For Kennedy — who died at age 77 on Aug. 25, 2009, 15 months after his diagnosis — these new therapies were not sufficiently developed to provide any help.

Kennedy’s son, former US Representative Patrick J. Kennedy, offered his thoughts in a tweet Thursday: “Sen. McCain, you were there for my dad when he had a brain tumor. All of America is here for you now—especially me and my family.”

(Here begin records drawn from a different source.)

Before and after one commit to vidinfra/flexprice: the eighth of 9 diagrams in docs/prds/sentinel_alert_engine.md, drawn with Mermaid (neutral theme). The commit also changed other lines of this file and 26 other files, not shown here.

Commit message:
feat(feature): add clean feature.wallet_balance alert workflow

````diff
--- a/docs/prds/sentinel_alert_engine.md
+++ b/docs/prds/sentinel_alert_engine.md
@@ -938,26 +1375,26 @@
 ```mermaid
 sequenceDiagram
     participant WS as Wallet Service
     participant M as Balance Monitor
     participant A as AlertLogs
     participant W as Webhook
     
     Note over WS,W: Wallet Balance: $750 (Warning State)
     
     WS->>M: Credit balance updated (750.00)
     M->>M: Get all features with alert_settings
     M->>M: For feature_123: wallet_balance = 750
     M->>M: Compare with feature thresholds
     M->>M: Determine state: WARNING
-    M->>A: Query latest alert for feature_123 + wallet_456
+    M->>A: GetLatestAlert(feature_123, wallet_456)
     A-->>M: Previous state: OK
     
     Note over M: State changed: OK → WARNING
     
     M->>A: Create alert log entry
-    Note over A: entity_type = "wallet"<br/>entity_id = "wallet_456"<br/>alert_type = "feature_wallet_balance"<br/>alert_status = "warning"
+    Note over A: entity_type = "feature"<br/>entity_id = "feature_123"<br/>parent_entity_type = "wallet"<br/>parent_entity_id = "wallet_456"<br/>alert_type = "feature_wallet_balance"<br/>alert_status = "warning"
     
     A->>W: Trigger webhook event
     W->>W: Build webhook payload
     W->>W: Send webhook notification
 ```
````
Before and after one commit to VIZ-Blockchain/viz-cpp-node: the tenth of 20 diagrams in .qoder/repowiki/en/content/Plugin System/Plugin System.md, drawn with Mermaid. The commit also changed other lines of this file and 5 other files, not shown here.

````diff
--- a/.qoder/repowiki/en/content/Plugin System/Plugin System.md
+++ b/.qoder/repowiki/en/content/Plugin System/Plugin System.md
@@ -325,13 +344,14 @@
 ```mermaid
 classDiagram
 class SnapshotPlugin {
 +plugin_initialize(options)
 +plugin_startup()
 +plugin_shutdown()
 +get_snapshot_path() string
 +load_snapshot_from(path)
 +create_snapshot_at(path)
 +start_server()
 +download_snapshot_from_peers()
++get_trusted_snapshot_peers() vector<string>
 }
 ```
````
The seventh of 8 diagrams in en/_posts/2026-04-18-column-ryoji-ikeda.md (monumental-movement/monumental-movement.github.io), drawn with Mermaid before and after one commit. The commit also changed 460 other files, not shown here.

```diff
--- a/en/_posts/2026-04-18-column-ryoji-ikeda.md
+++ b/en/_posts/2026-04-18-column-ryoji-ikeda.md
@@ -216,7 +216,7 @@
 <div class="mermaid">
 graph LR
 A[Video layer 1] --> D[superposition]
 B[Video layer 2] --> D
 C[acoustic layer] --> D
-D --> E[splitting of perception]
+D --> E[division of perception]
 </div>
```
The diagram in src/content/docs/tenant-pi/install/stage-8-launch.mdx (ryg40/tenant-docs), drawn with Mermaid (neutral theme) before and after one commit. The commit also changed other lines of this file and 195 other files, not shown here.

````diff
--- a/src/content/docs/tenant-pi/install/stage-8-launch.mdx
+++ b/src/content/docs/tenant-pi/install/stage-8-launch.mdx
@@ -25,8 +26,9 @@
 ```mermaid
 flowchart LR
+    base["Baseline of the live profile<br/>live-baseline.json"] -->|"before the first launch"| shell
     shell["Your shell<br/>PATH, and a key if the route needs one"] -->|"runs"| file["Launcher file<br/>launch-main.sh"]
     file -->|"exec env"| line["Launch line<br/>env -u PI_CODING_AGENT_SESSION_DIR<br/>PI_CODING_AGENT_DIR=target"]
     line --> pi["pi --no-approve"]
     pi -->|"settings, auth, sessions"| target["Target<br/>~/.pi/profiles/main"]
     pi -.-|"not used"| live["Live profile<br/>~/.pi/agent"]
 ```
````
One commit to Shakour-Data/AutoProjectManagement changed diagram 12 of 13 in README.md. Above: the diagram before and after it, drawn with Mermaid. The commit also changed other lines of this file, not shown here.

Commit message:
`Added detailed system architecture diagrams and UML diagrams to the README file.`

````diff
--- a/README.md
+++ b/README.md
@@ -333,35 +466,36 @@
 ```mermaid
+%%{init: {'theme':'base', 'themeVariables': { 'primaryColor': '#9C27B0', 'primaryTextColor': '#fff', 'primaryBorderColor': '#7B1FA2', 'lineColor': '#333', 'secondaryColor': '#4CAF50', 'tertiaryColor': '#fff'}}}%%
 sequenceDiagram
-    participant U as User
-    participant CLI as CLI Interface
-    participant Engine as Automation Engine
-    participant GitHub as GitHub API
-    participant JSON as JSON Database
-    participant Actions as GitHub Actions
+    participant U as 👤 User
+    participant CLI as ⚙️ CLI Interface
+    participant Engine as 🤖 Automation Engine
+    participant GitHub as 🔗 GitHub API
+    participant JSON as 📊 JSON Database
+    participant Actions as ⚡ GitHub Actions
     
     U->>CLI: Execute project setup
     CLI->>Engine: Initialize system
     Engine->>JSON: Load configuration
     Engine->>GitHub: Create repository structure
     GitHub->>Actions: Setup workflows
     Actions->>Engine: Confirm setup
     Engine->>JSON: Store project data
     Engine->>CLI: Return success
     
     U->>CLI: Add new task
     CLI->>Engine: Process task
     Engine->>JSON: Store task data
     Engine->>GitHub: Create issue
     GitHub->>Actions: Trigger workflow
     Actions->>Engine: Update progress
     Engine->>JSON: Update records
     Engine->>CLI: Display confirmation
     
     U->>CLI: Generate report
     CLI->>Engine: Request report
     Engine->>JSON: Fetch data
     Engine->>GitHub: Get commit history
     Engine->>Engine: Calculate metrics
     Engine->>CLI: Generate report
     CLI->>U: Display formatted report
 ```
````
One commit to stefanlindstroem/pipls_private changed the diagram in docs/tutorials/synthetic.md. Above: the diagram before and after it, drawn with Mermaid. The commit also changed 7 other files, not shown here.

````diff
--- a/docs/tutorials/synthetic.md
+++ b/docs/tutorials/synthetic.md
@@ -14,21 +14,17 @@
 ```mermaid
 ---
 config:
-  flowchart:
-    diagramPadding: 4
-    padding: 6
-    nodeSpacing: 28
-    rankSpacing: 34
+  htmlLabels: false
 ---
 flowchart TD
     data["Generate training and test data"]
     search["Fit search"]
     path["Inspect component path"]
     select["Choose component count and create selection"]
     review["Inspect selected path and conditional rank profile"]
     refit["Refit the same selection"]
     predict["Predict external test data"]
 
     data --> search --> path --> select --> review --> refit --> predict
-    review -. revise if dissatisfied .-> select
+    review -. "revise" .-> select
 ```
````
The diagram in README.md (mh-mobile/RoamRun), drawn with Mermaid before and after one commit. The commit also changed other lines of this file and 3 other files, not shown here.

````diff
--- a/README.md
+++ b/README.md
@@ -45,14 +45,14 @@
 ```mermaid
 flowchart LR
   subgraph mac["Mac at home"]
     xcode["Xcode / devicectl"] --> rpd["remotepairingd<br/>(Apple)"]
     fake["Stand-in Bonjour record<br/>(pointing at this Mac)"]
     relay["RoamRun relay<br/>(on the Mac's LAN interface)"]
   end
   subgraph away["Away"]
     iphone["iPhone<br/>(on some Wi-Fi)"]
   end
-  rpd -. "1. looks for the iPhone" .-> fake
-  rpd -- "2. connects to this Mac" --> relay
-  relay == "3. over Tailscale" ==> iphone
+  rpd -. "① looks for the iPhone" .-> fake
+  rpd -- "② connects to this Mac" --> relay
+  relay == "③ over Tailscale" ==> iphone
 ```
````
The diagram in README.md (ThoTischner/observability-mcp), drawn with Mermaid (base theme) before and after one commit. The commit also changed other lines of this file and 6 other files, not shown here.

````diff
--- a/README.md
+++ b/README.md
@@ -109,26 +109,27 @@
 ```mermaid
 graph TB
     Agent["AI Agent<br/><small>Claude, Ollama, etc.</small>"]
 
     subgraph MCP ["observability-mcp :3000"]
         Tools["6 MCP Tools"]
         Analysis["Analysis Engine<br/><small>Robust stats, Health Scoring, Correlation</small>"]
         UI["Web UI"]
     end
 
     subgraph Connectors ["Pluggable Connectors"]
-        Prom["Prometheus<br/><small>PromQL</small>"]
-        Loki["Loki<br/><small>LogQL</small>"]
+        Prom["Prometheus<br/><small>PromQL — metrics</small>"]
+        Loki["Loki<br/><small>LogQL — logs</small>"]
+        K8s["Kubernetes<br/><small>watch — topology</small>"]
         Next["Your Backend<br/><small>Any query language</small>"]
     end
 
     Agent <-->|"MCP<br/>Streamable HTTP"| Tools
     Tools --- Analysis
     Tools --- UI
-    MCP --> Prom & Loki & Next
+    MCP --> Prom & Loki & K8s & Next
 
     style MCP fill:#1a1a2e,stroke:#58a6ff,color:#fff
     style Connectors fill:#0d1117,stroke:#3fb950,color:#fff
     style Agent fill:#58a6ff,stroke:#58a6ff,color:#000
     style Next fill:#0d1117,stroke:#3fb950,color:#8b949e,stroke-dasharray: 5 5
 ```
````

Felice J. Freyer can be reached at felice.freyer@globe.com. Follow her on Twitter @felicejfreyer.